Task brief> Check every line of the entries for "Скорпиона", and copy the lines that hold it.

Exercise data>
= Beginning of Section =
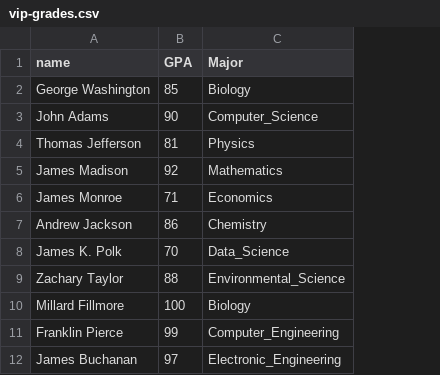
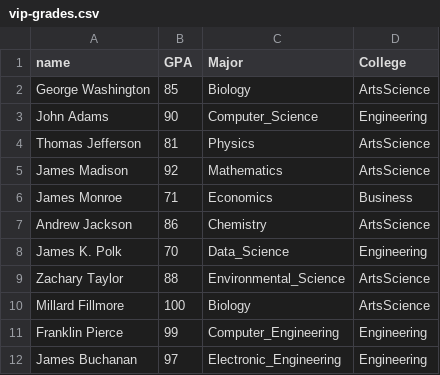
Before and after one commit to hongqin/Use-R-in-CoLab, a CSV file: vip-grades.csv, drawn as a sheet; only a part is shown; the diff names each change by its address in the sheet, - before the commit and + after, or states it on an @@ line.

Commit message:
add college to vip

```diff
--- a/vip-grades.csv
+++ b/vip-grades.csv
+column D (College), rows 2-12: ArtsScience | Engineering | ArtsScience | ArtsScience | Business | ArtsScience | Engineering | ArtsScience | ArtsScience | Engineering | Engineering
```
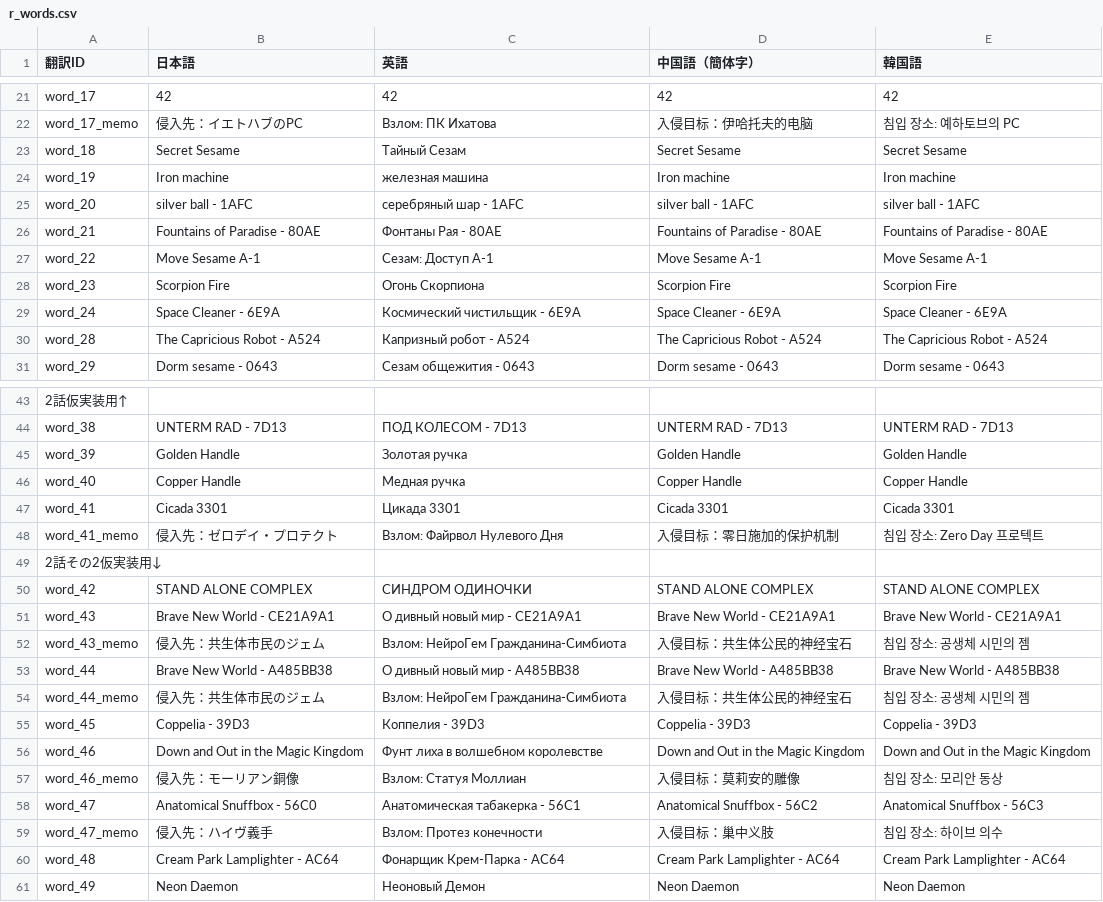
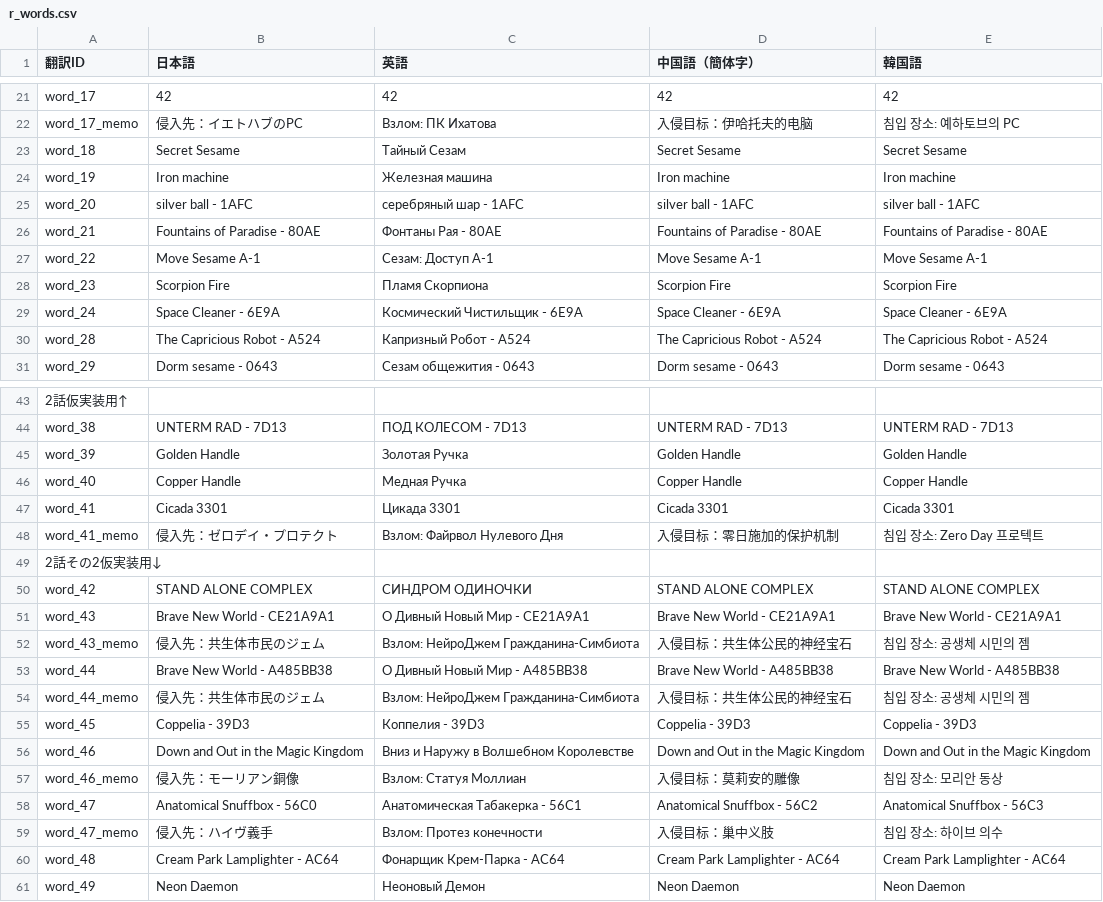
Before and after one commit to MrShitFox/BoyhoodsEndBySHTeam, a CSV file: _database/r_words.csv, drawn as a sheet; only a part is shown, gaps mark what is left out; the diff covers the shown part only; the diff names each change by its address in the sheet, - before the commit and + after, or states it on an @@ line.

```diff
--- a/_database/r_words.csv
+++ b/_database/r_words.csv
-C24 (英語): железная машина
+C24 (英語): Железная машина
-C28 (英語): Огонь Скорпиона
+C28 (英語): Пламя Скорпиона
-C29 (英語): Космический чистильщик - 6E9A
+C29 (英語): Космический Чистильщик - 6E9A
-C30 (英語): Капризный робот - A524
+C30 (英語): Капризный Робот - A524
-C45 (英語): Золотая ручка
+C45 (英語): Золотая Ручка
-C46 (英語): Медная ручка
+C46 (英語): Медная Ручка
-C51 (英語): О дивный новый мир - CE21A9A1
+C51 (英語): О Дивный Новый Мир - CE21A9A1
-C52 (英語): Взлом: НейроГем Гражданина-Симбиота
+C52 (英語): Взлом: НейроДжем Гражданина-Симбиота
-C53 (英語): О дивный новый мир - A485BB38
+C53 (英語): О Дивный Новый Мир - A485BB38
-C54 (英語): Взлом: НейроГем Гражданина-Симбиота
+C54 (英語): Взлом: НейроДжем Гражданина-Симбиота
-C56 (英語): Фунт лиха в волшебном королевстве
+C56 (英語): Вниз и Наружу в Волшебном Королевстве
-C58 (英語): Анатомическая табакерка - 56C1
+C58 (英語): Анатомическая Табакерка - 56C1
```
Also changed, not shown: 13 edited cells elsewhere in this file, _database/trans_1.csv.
= End of Section =
= Beginning of Section =
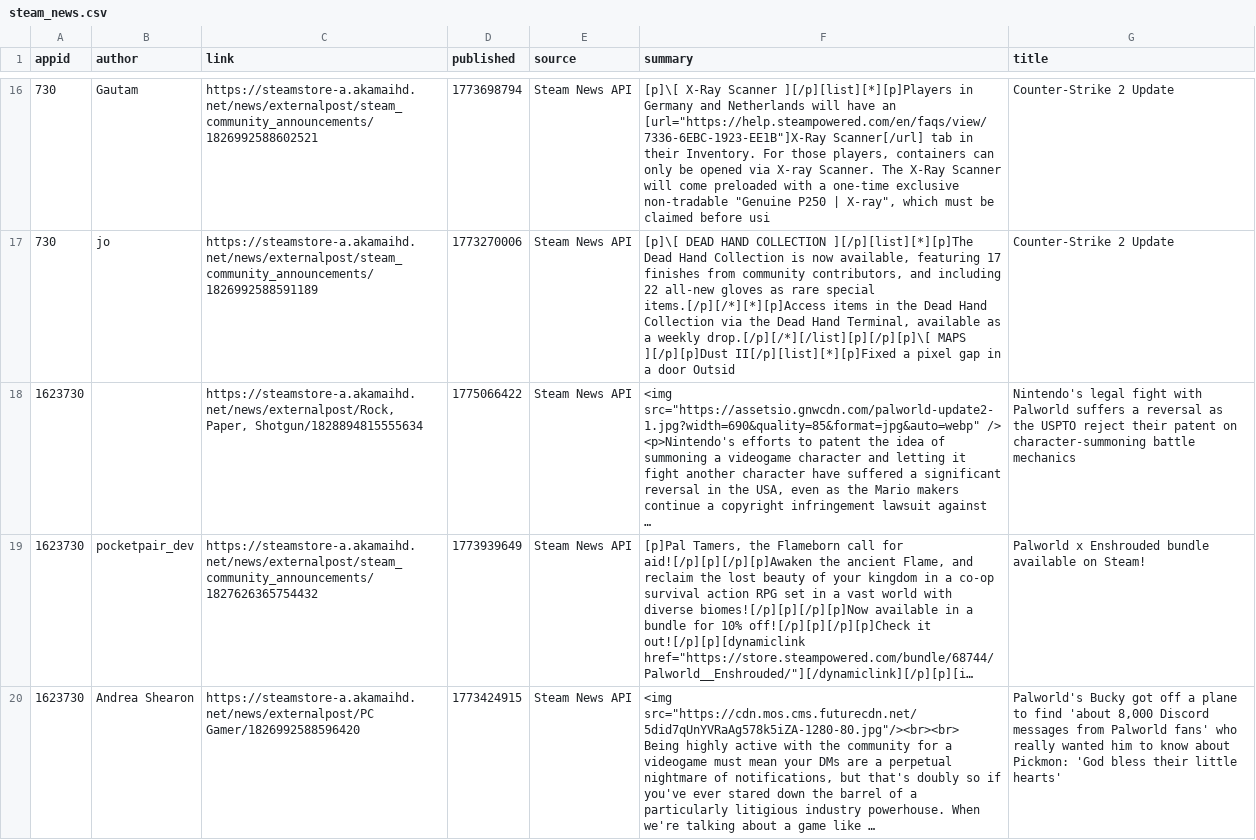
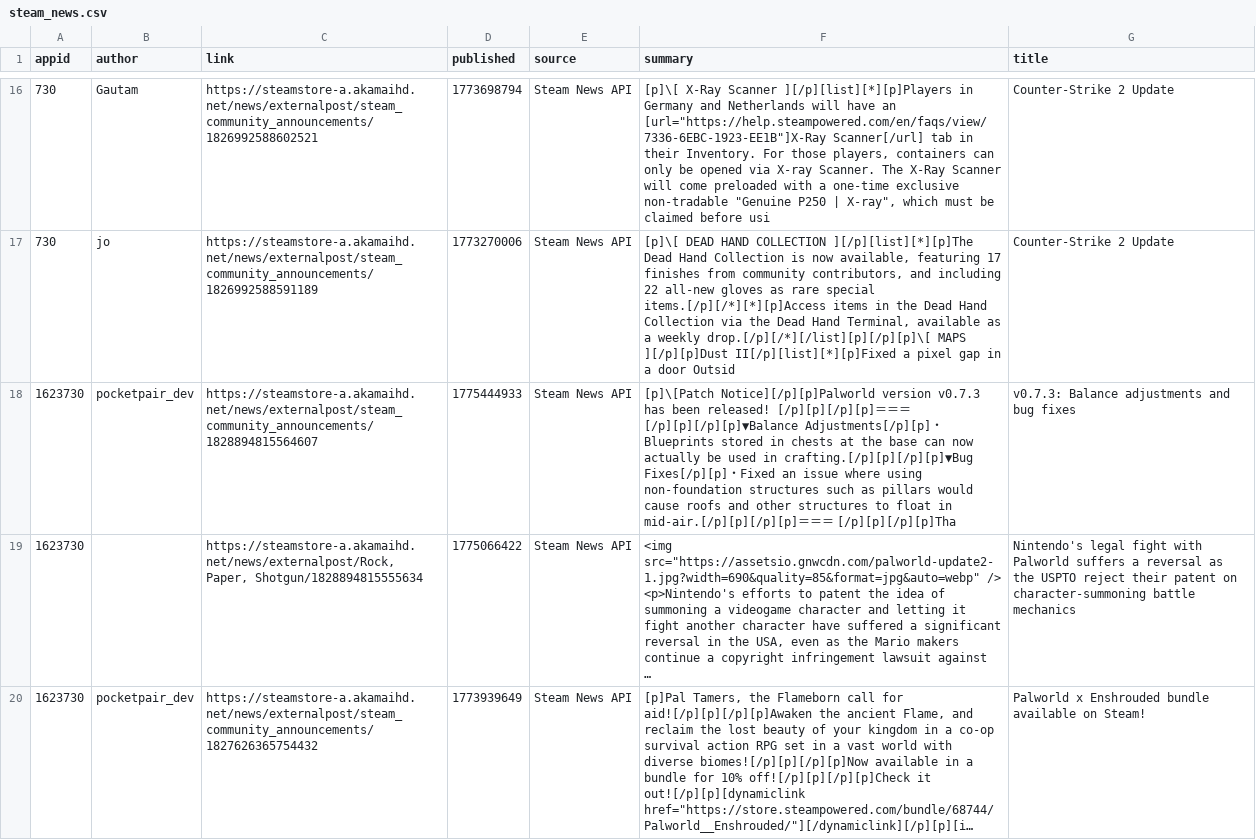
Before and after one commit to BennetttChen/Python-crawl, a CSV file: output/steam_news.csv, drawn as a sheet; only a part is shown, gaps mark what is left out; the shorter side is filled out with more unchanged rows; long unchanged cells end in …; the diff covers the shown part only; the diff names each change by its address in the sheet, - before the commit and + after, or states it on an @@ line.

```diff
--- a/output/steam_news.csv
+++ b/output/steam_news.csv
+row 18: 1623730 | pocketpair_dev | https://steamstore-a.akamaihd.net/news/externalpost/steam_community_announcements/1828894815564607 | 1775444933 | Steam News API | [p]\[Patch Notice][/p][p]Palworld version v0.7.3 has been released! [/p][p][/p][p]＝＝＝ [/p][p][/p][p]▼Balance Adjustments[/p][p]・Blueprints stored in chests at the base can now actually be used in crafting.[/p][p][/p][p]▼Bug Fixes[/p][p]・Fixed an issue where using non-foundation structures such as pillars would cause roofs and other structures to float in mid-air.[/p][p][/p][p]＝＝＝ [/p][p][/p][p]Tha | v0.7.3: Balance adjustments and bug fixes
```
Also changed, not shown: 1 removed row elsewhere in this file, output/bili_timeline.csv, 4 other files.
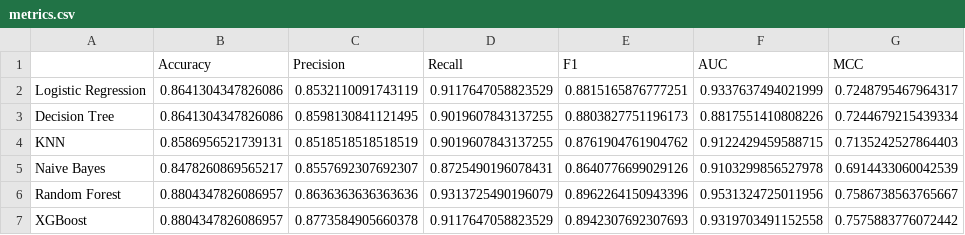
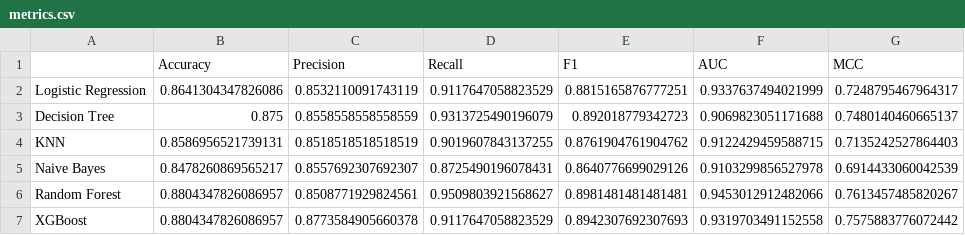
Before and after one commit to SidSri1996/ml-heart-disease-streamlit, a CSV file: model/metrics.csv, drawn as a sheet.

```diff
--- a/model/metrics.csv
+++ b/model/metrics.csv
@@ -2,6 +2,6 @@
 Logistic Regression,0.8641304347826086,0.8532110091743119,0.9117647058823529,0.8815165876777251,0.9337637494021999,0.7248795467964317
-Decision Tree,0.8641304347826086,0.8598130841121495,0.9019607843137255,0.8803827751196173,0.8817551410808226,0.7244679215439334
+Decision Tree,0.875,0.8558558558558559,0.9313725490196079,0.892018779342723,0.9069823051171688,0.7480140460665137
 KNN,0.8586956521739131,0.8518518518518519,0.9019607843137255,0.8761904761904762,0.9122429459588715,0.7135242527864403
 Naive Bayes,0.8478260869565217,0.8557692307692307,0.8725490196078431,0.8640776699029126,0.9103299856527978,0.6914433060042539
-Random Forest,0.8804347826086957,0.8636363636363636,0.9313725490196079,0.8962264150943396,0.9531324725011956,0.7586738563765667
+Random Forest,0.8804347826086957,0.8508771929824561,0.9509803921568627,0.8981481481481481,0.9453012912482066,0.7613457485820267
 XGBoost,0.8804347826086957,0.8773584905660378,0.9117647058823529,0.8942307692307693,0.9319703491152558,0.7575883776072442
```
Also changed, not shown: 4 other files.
= End of Section =
Response>
-C28 (英語): Огонь Скорпиона
+C28 (英語): Пламя Скорпиона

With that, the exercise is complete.